→ **Task instructions**:
Return the data below exactly as given, except for the images.

→ **Input for this task**:
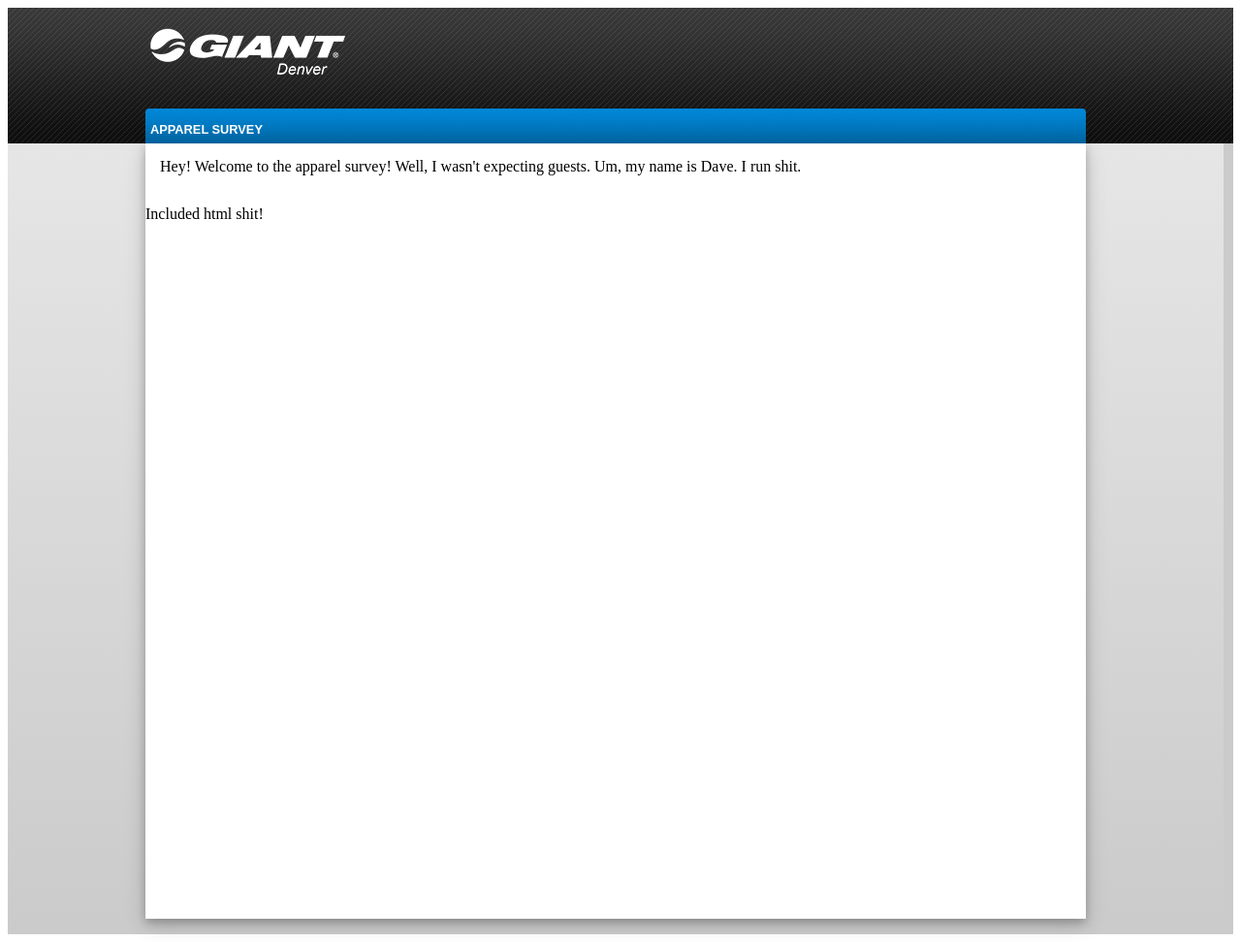
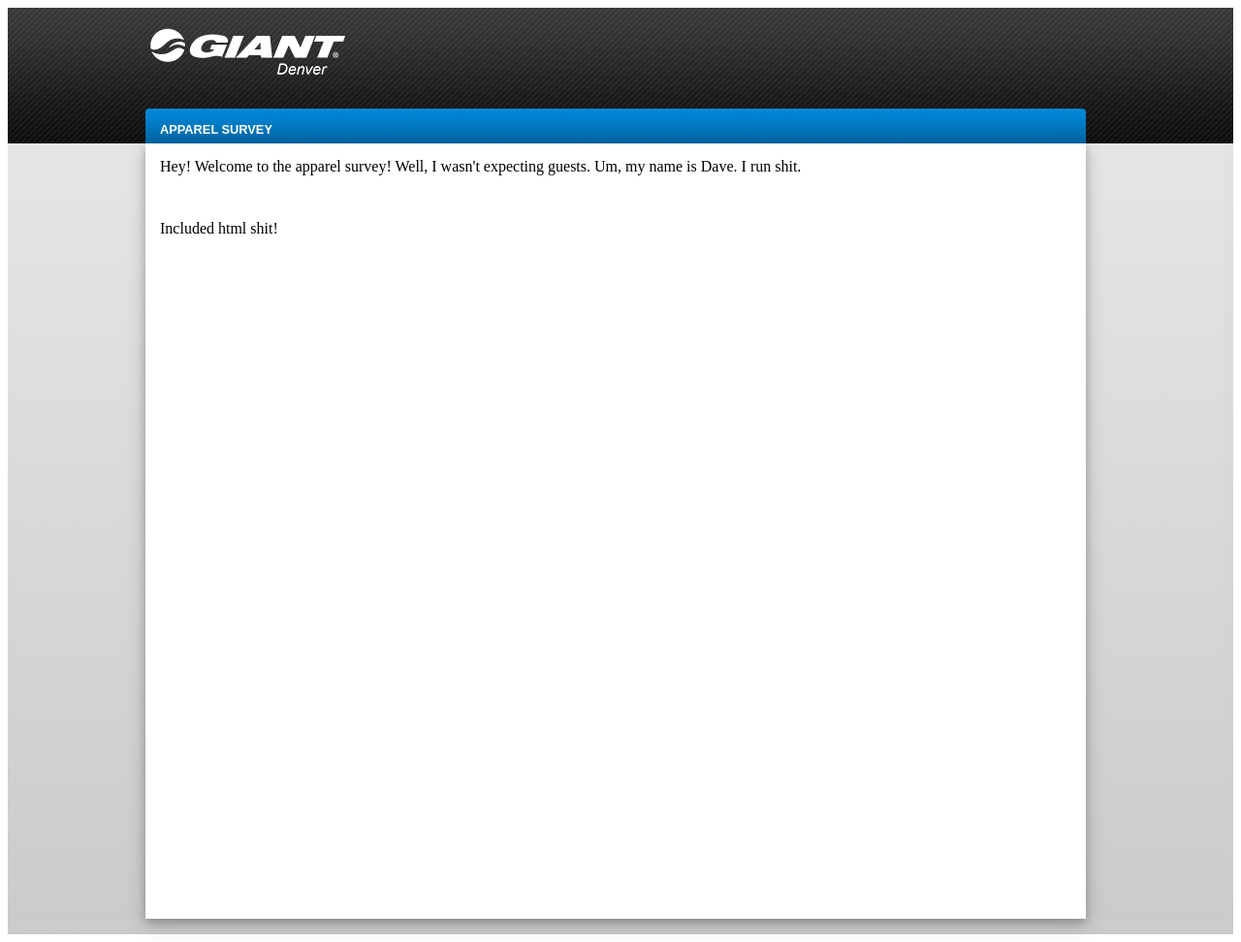
Before and after one commit to THEdavehogue/apparel-survey, a Django app: page /survey/ in a window 1280 px wide. Shown: the whole page at 97% size. Run offline with Django 3.2, Linux system fonts and the light colour scheme; some web fonts are replaced.

Commit message:
update some formatting

```diff
--- a/survey/survey_app/templates/survey_app/header.html
+++ b/survey/survey_app/templates/survey_app/header.html
@@ -9,7 +9,7 @@
     <link rel='stylesheet' href="{% static 'css/giant-theme.css'%}" type='text/css'/>
 </head>
 
-<div style="background: #cbcbcb">
+<div style="background: #cbcbcb; background: linear-gradient(#e6e6e6, #cbcbcb">
     <header>
 		<div id="custom-logo">
         	<a href="http://www.giantdenver.com/en-us/">
@@ -17,7 +17,7 @@
         	</a>
 		</div>
 		<div id="menu-and-search">
-			<p style="color:#FFFFFF"; >APPAREL SURVEY</p>
+			<p style="color:#FFFFFF; padding-left: 10px"; >APPAREL SURVEY</p>
 		</div>
     </header>
 	<div id="main" class="main-store-home">
--- a/survey/survey_app/templates/survey_app/includes/html_snippet.html
+++ b/survey/survey_app/templates/survey_app/includes/html_snippet.html
@@ -1,5 +1,5 @@
 {% block content %}
 
-<p>Included html shit!</p>
+<p class='text'>Included html shit!</p>
 
 {% endblock %}
```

→ **Answer box**:
Before and after one commit to THEdavehogue/apparel-survey, a Django app: page /survey/ in a window 1280 px wide. Shown: the whole page at 97% size. Run offline with Django 3.2, Linux system fonts and the light colour scheme; some web fonts are replaced.

Commit message:
update some formatting

```diff
--- a/survey/survey_app/templates/survey_app/header.html
+++ b/survey/survey_app/templates/survey_app/header.html
@@ -9,7 +9,7 @@
     <link rel='stylesheet' href="{% static 'css/giant-theme.css'%}" type='text/css'/>
 </head>
 
-<div style="background: #cbcbcb">
+<div style="background: #cbcbcb; background: linear-gradient(#e6e6e6, #cbcbcb">
     <header>
 		<div id="custom-logo">
         	<a href="http://www.giantdenver.com/en-us/">
@@ -17,7 +17,7 @@
         	</a>
 		</div>
 		<div id="menu-and-search">
-			<p style="color:#FFFFFF"; >APPAREL SURVEY</p>
+			<p style="color:#FFFFFF; padding-left: 10px"; >APPAREL SURVEY</p>
 		</div>
     </header>
 	<div id="main" class="main-store-home">
--- a/survey/survey_app/templates/survey_app/includes/html_snippet.html
+++ b/survey/survey_app/templates/survey_app/includes/html_snippet.html
@@ -1,5 +1,5 @@
 {% block content %}
 
-<p>Included html shit!</p>
+<p class='text'>Included html shit!</p>
 
 {% endblock %}
```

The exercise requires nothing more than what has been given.